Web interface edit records

'''

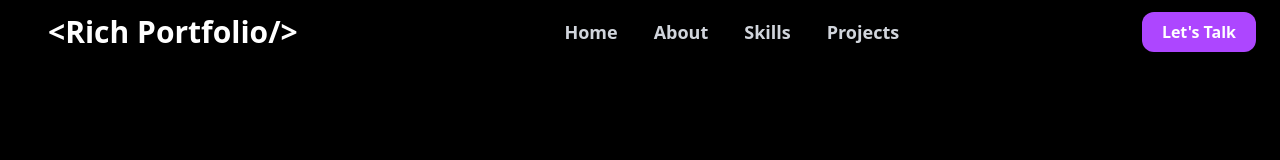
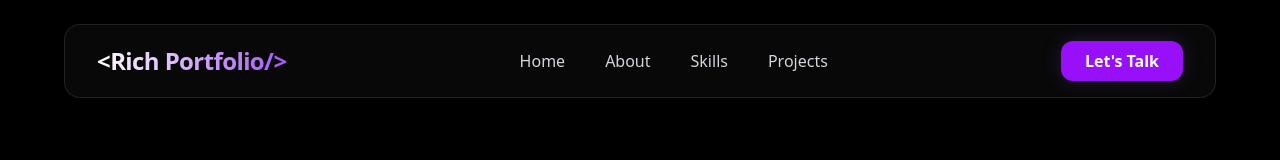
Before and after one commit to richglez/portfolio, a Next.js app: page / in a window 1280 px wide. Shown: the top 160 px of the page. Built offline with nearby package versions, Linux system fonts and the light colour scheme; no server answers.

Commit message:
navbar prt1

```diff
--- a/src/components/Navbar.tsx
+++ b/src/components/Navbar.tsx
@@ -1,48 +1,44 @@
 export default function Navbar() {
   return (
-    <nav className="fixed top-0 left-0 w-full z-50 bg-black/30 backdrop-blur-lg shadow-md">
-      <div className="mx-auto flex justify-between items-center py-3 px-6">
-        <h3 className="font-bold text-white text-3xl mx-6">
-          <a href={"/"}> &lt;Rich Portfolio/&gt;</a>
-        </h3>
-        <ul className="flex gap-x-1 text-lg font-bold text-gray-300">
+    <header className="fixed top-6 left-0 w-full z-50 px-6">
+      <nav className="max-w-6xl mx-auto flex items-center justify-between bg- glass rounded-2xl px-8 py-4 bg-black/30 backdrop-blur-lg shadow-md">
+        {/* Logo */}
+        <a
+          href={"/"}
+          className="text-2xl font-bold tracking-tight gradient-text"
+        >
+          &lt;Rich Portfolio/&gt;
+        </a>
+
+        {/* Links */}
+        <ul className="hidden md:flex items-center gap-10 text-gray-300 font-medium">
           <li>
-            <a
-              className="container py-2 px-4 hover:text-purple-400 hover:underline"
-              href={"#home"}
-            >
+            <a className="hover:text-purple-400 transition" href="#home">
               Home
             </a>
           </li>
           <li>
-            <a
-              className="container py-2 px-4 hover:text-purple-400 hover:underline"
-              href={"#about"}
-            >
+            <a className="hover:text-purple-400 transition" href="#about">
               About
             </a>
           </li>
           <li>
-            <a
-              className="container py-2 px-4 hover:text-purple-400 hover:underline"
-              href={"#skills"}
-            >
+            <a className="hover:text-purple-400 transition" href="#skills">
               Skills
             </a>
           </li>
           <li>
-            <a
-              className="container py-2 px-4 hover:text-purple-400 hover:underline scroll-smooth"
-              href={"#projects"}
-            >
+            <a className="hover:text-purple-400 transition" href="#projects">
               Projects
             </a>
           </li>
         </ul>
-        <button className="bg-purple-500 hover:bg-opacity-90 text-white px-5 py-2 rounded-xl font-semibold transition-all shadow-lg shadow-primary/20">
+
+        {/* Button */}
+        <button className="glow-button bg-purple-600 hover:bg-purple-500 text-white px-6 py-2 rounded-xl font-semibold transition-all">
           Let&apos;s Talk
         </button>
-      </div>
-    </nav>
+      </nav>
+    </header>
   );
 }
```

'''

[AIM OF THE TASK]
If a line in the records contains the word "flex", copy it out.

[OUTPUT FOR THIS EXERCISE]
-      <div className="mx-auto flex justify-between items-center py-3 px-6">
-        <ul className="flex gap-x-1 text-lg font-bold text-gray-300">
+      <nav className="max-w-6xl mx-auto flex items-center justify-between bg- glass rounded-2xl px-8 py-4 bg-black/30 backdrop-blur-lg shadow-md">
+        <ul className="hidden md:flex items-center gap-10 text-gray-300 font-medium">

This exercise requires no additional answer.